(2) The transaction giving preference to an associate of the bankrupt under sub-section (1) should have been entered into by the bankrupt with the associate during the period of two years ending on the date of the application for bankruptcy.
(3) Any transaction giving preference not covered under sub-section (2) should have been entered into by the bankrupt during the period of six months ending on the date of the application for bankruptcy.
(4) The transaction giving preference under sub-section (2) or under sub-section (3) should have caused the bankruptcy process to be triggered.
(5) On the application of the bankruptcy trustee under sub-section (1), the Adjudicating Authority may-
(a) pass an order declaring a transaction giving preference void;
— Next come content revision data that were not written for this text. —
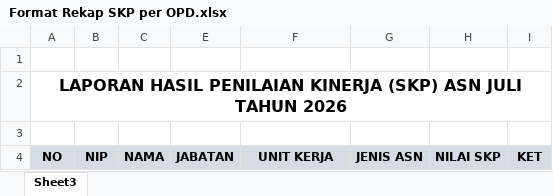
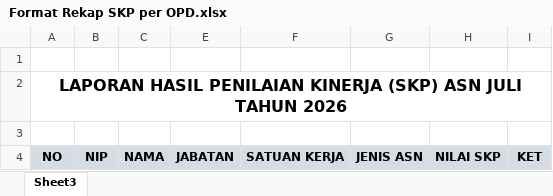
Before and after one commit to firasofficial/dasboard-SKP, an Excel workbook: Format Rekap SKP per OPD.xlsx, sheet Sheet3, drawn as a sheet; values as stored, in another font and other column widths than the file's, no borders; the diff names each change by its address in the sheet, - before the commit and + after, or states it on an @@ line.

Commit message:
chore: ubah header kolom Excel UNIT KERJA menjadi SATUAN KERJA

```diff
--- a/Format Rekap SKP per OPD.xlsx (sheet Sheet3)
+++ b/Format Rekap SKP per OPD.xlsx (sheet Sheet3)
-F4: UNIT KERJA
+F4: SATUAN KERJA
```
Also changed, not shown: 1 other file.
(b) pass an order requiring any property transferred in respect of a transaction giving preference to be vested with the bankruptcy trustee as a part of the estate of the bankrupt;
(c) pass any other order it thinks fit for restoring the position to what it would have been if the bankrupt had not entered into the transaction giving preference.
(6) The Adjudicating Authority shall not pass an order under sub-section (5) unless the bankrupt was influenced in his decision of giving preference to a person by a desire to produce in relation to that person an effect under clause (b) of sub-section (8).
(7) For the purpose of sub-section (6), if the person is an associate of the bankrupt, (otherwise than by reason only of being his employee), at the time when the preference was given, it shall be presumed that the bankrupt was influenced in his decision under that subsection.
(8) For the purposes of this section, a bankrupt shall be deemed to have entered into a transaction giving preference to any person if-
(a) the person is the creditor or surety or guarantor for any debt of the bankrupt; and
(b) the bankrupt does anything or suffers anything to be done which has the effect of putting that person into a position which, in the event of the debtor becoming a bankrupt, will be better than the position he would have been in, if that thing had not been done.